[Code change snippets]
━━━━━━━━━━━━━━━━━━━━━━━━━━━━━━
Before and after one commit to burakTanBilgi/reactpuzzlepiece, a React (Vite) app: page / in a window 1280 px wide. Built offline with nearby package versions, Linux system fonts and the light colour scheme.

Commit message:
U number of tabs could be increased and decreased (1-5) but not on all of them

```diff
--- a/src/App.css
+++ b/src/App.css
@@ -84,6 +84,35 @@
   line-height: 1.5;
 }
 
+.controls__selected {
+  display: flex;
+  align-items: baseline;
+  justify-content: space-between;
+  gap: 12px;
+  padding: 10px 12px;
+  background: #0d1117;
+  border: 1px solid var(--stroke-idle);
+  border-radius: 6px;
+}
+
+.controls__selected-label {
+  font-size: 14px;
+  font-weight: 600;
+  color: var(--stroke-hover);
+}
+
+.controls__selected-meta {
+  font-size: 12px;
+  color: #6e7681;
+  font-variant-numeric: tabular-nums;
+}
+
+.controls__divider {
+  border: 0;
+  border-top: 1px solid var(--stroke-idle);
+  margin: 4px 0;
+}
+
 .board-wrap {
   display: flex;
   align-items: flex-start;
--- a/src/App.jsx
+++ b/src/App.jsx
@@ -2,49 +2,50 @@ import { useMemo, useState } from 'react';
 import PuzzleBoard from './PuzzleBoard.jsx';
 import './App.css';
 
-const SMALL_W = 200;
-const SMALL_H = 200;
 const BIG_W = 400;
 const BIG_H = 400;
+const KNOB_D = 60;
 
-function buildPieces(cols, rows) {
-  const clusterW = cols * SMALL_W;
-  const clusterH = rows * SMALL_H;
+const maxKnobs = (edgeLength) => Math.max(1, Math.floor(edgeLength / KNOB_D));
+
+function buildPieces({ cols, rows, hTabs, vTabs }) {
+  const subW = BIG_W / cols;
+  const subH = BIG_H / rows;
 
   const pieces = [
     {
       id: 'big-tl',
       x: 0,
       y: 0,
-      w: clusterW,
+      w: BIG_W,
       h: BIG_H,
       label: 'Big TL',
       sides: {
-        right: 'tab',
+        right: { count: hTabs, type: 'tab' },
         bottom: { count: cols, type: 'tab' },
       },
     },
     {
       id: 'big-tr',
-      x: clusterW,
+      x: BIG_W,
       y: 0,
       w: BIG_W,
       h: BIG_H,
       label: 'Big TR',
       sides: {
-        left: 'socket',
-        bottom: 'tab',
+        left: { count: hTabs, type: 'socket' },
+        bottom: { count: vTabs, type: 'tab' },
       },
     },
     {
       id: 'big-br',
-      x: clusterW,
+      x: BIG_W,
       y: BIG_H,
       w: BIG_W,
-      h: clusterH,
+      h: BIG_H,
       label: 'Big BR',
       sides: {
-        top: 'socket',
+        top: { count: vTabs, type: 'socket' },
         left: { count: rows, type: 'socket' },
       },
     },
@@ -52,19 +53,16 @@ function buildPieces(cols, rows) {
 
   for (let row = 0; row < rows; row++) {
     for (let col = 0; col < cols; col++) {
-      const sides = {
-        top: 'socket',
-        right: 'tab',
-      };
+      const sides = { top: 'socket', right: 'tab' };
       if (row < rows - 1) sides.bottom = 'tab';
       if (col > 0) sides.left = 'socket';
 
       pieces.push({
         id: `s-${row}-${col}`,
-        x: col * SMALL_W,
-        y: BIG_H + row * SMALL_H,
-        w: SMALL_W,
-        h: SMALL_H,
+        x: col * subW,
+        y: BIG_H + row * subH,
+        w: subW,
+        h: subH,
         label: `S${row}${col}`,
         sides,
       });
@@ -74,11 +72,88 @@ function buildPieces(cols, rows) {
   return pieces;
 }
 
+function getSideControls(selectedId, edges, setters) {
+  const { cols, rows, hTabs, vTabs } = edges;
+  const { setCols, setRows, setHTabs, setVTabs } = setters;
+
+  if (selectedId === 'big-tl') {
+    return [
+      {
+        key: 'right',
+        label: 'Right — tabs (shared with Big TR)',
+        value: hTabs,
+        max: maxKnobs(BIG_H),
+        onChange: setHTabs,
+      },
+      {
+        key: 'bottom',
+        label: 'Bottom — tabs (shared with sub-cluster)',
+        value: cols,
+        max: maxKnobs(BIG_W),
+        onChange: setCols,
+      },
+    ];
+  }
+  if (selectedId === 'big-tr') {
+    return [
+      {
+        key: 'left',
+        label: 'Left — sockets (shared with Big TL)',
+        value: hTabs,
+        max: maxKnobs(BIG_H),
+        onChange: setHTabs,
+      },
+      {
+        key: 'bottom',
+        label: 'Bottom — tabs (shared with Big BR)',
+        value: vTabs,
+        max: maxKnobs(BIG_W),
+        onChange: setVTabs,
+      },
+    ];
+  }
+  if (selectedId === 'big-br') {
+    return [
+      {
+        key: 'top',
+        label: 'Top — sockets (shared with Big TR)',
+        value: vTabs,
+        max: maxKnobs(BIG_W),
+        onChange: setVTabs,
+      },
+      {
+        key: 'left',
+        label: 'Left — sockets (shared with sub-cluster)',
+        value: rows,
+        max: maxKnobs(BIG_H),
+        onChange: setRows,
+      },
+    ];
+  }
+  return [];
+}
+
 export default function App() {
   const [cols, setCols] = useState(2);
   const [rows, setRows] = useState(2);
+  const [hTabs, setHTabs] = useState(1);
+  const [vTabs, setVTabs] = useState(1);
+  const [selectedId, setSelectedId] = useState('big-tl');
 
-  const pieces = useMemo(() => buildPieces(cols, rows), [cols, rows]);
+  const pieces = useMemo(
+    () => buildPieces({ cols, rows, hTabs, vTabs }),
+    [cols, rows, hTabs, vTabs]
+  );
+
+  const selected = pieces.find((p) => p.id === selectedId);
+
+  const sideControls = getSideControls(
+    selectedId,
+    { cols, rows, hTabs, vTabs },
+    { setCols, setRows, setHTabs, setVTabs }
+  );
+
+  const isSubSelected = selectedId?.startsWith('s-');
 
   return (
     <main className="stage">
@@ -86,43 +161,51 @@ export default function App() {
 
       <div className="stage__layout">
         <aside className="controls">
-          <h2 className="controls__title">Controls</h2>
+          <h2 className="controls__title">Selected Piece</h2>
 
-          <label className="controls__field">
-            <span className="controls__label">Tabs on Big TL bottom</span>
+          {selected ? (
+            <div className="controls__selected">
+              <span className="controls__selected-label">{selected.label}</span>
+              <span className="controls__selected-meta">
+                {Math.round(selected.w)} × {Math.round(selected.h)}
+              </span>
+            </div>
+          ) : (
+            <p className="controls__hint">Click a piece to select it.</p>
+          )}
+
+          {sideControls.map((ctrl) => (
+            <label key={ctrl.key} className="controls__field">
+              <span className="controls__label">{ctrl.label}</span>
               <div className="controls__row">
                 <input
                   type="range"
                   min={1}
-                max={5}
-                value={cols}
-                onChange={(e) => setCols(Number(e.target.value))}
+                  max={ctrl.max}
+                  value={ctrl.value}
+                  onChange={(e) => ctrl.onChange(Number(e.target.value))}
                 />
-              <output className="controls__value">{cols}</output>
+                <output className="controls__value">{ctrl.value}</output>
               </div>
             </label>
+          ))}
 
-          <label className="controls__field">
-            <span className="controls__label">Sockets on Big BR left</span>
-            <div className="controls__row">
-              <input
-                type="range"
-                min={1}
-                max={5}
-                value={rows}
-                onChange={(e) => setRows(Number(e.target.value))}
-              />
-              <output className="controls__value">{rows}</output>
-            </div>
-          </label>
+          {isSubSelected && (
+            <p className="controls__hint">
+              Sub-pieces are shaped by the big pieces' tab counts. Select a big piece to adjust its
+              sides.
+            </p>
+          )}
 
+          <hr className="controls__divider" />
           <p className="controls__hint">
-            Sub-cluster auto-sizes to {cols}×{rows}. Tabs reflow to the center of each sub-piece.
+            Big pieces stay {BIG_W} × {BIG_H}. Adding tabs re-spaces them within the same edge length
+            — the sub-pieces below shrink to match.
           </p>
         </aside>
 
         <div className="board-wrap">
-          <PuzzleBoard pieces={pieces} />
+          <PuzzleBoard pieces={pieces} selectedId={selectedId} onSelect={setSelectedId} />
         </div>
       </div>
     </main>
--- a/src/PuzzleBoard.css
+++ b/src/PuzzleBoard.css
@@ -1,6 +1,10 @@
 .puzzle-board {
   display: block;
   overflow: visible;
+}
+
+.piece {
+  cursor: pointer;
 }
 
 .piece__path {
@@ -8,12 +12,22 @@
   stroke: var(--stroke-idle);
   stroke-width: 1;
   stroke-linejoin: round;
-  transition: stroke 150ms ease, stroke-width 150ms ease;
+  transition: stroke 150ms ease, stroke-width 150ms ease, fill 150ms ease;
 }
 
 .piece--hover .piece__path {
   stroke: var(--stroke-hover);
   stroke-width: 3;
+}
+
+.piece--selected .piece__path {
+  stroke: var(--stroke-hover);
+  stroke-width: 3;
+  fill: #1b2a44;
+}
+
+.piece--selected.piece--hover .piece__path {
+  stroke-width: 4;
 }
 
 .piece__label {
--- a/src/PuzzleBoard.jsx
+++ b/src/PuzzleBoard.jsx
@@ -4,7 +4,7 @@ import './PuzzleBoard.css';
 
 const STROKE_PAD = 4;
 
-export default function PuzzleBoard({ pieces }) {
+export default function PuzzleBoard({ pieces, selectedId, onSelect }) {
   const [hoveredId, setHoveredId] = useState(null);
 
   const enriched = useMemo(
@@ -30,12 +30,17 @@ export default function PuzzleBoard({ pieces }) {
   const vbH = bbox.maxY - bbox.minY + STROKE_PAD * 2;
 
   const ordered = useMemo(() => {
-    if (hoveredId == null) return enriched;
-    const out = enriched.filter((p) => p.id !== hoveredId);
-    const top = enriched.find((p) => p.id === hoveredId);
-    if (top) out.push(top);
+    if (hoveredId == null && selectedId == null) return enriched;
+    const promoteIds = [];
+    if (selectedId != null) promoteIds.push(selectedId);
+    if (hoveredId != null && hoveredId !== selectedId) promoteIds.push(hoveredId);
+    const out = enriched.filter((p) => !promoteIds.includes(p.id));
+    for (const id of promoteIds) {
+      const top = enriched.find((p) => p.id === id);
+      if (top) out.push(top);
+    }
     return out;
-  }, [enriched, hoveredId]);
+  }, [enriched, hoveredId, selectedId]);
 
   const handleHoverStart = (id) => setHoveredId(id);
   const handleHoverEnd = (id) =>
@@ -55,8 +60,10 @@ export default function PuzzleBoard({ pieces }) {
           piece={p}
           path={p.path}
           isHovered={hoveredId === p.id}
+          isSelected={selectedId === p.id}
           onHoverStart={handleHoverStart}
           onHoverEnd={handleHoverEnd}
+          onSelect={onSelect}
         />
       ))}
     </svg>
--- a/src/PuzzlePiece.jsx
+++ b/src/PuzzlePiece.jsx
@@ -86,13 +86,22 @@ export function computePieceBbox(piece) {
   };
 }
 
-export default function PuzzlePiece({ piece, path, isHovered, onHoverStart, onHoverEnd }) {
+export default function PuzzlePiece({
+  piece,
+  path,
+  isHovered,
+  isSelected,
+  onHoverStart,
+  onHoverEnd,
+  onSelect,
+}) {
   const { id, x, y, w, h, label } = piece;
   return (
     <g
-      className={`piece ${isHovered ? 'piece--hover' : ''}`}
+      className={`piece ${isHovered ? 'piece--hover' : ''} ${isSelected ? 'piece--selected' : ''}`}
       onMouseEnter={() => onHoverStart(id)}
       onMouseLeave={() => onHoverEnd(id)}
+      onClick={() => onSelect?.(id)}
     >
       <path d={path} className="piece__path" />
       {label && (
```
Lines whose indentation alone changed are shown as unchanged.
━━━━━━━━━━━━━━━━━━━━━━━━━━━━━━
## What the task asks
Pull every line containing the string "return" out of the data above and copy it.

## Output of the task
   return pieces;
+    return [
+    return [
+    return [
+  return [];
   return (
-    if (hoveredId == null) return enriched;
+    if (hoveredId == null && selectedId == null) return enriched;
     return out;
   return (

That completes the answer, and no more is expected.